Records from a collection
-------------------------

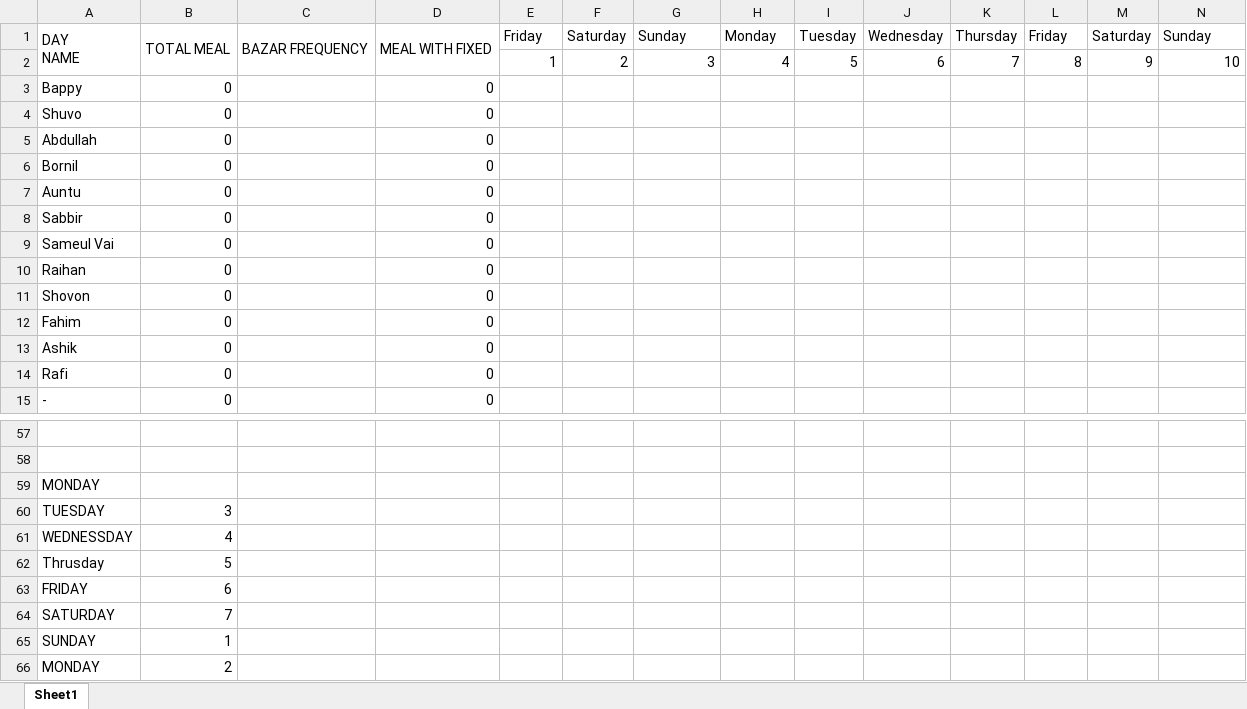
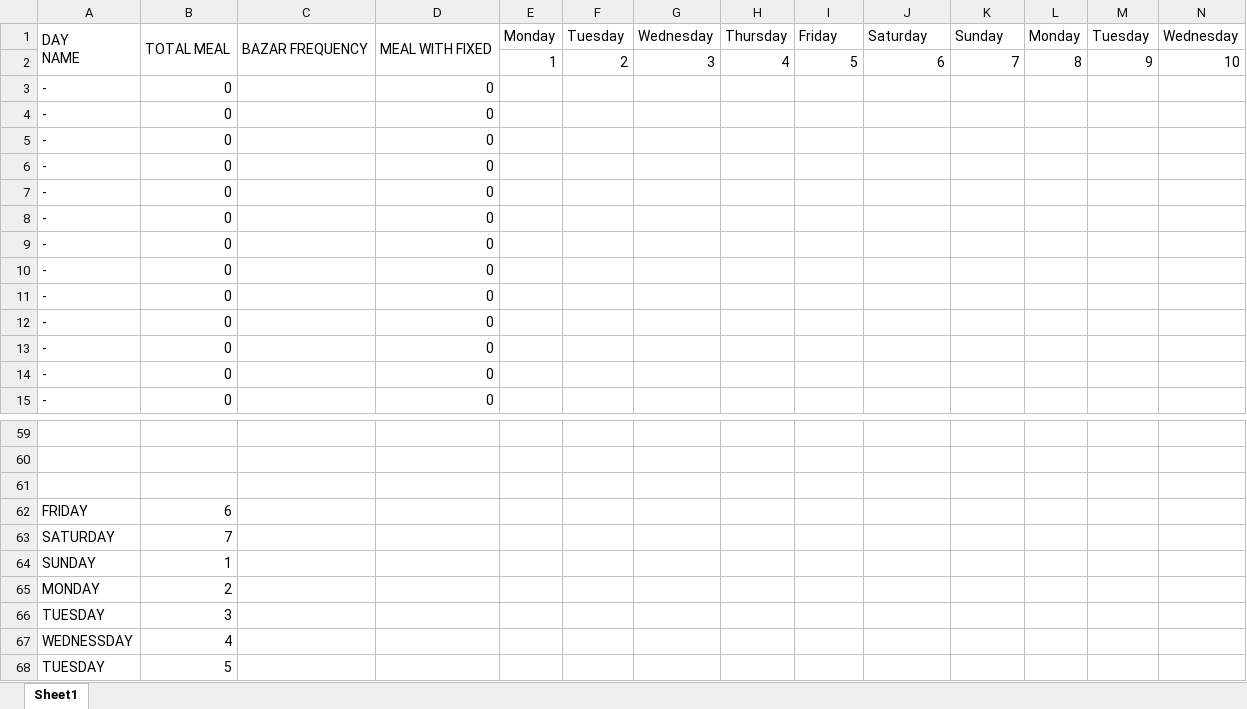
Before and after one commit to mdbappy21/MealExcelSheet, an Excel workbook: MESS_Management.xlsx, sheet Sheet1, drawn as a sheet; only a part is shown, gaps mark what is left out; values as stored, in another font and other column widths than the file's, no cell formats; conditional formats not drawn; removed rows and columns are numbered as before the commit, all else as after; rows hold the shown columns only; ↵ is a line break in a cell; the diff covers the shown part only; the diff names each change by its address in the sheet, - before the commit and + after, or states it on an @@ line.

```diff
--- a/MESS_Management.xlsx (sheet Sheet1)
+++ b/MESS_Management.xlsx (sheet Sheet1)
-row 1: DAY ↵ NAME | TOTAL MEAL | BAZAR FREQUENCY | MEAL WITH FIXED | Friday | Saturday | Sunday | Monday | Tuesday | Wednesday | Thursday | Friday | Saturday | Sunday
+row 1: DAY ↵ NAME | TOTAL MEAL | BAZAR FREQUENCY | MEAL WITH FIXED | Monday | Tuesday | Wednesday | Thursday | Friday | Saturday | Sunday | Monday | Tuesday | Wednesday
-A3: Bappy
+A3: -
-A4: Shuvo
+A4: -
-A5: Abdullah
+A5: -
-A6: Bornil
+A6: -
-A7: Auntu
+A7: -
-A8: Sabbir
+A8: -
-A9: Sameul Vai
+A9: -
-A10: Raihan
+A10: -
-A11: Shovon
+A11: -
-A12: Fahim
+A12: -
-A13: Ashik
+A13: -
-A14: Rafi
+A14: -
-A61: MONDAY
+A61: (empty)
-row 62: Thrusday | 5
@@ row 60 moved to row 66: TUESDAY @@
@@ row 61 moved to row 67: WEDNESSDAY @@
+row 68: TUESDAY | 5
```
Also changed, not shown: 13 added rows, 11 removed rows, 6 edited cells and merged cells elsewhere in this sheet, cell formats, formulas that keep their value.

-------------------------

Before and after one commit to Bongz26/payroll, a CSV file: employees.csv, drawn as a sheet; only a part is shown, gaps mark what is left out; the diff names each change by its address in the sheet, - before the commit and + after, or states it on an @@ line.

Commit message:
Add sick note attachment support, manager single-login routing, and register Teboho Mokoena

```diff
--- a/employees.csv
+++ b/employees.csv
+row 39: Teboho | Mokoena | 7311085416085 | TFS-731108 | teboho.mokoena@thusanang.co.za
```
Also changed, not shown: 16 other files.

-------------------------

DIRECTIONS FOR THIS TASK: Lines that contain "employees" should be pulled from the entries above and reported.

EXERCISE ANSWER:
Before and after one commit to Bongz26/payroll, a CSV file: employees.csv, drawn as a sheet; only a part is shown, gaps mark what is left out; the diff names each change by its address in the sheet, - before the commit and + after, or states it on an @@ line.
--- a/employees.csv
+++ b/employees.csv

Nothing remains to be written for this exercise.